**YOUR INSTRUCTIONS**.
The records follow. Filter them to the lines that hold "SchemaProvider".

──────────────────────────────

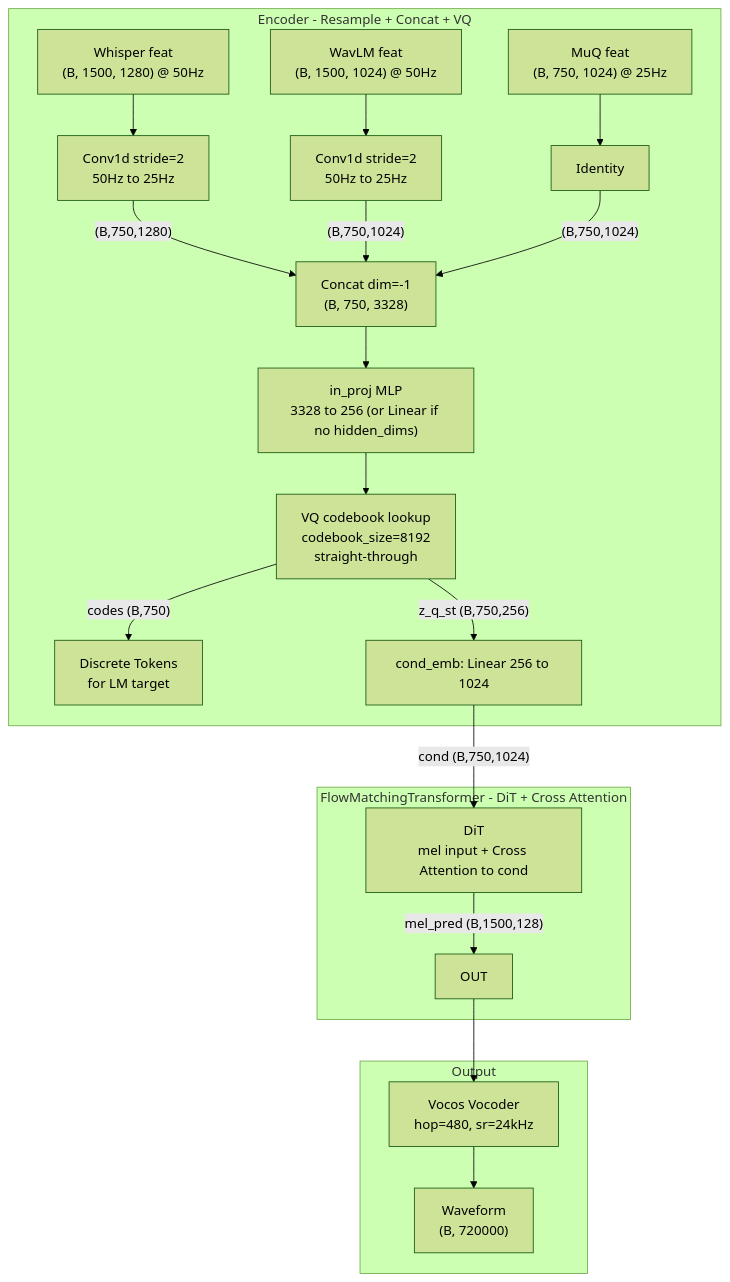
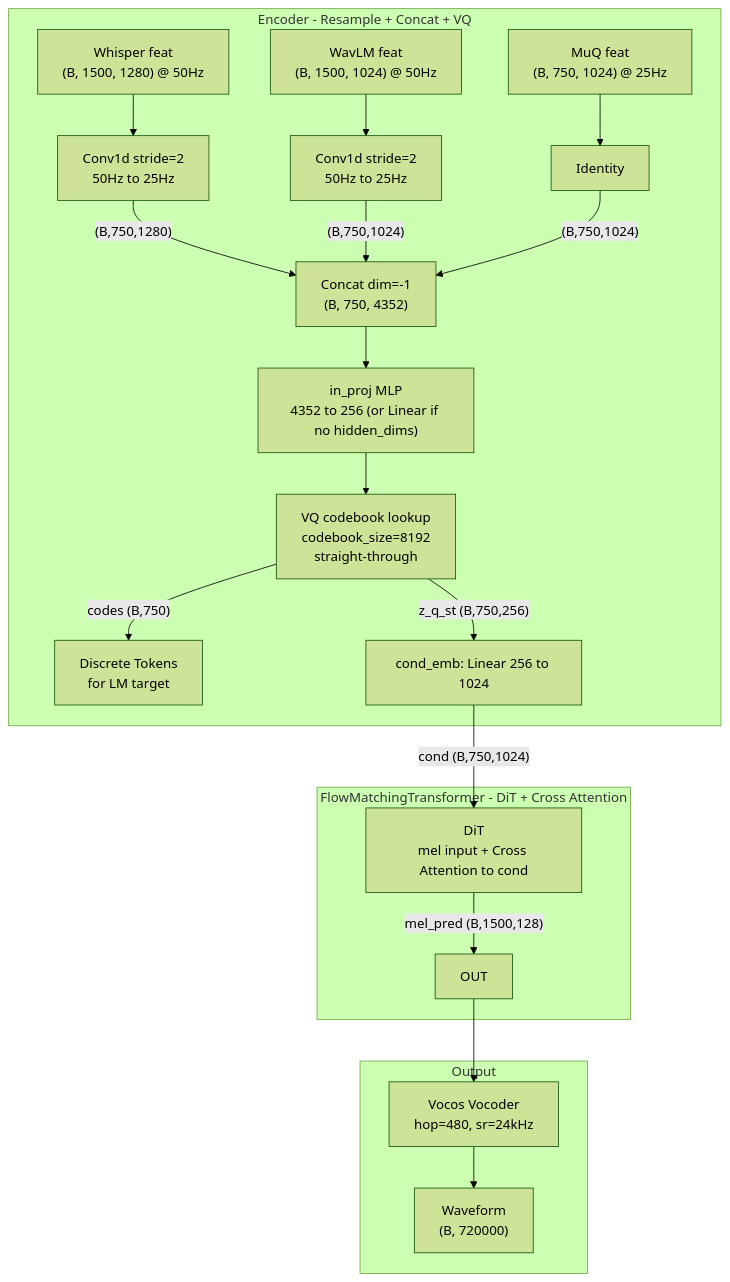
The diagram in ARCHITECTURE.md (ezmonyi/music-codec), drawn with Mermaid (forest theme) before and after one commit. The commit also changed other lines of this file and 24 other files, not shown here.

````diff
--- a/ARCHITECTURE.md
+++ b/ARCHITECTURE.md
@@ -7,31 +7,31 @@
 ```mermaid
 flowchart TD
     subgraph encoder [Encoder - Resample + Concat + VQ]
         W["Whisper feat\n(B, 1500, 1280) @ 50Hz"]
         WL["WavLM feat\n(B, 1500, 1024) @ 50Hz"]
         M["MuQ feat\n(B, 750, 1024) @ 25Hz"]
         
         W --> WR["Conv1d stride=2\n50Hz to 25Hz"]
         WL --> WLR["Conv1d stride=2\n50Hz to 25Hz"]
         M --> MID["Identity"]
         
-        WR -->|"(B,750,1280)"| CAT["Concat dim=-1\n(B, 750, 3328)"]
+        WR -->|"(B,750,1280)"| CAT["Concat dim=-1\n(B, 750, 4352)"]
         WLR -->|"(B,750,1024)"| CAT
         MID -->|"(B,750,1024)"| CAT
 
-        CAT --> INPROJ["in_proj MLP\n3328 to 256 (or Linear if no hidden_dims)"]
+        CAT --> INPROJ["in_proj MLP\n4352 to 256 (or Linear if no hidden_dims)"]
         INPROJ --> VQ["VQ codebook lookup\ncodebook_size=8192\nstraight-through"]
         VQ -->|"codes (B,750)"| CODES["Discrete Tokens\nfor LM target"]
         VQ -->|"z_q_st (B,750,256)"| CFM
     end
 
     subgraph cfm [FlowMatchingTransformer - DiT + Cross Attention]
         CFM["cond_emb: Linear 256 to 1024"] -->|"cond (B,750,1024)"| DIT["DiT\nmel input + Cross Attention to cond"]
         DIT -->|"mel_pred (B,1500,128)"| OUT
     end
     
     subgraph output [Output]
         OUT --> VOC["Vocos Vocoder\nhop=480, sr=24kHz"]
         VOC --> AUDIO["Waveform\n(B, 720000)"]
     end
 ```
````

──────────────────────────────

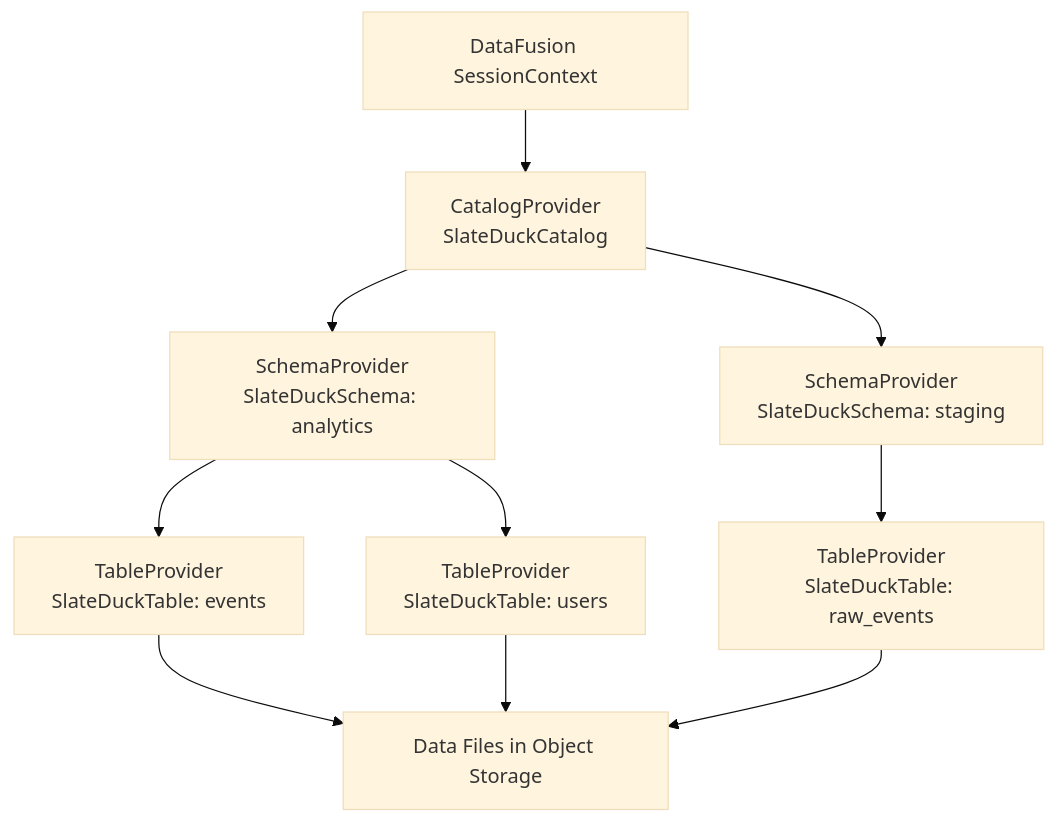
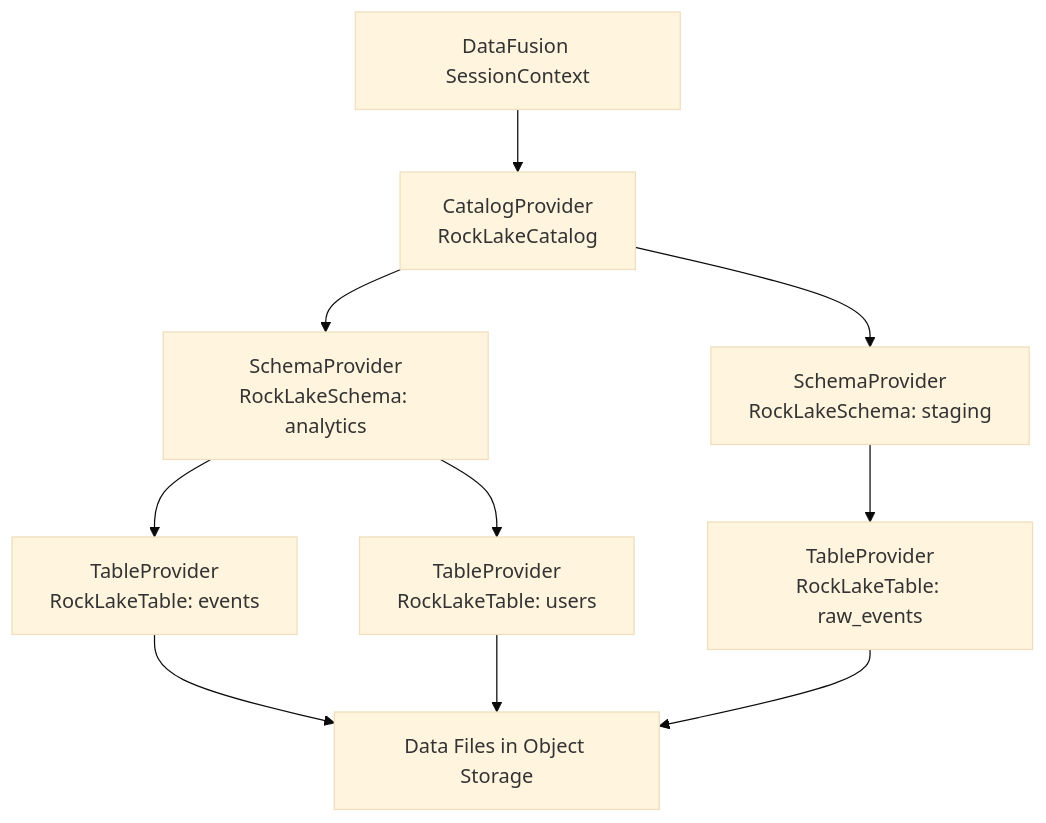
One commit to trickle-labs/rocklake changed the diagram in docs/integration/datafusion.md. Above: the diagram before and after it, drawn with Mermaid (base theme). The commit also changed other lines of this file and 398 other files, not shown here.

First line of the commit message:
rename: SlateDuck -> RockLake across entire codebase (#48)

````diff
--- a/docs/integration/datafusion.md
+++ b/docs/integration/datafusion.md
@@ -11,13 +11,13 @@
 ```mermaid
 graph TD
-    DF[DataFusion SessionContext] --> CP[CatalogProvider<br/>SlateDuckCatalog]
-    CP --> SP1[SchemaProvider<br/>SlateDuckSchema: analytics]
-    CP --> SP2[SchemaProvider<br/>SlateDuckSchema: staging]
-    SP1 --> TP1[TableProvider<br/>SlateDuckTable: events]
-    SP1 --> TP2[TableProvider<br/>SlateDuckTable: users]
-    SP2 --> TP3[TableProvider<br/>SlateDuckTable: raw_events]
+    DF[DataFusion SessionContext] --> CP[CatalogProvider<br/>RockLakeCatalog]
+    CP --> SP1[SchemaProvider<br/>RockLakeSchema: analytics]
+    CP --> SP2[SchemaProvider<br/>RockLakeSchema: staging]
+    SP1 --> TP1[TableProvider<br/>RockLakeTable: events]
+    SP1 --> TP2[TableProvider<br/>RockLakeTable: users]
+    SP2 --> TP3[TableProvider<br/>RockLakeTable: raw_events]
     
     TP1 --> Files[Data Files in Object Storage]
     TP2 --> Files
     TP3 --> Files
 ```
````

──────────────────────────────

**WRITTEN SOLUTION**.
-    CP --> SP1[SchemaProvider<br/>SlateDuckSchema: analytics]
-    CP --> SP2[SchemaProvider<br/>SlateDuckSchema: staging]
+    CP --> SP1[SchemaProvider<br/>RockLakeSchema: analytics]
+    CP --> SP2[SchemaProvider<br/>RockLakeSchema: staging]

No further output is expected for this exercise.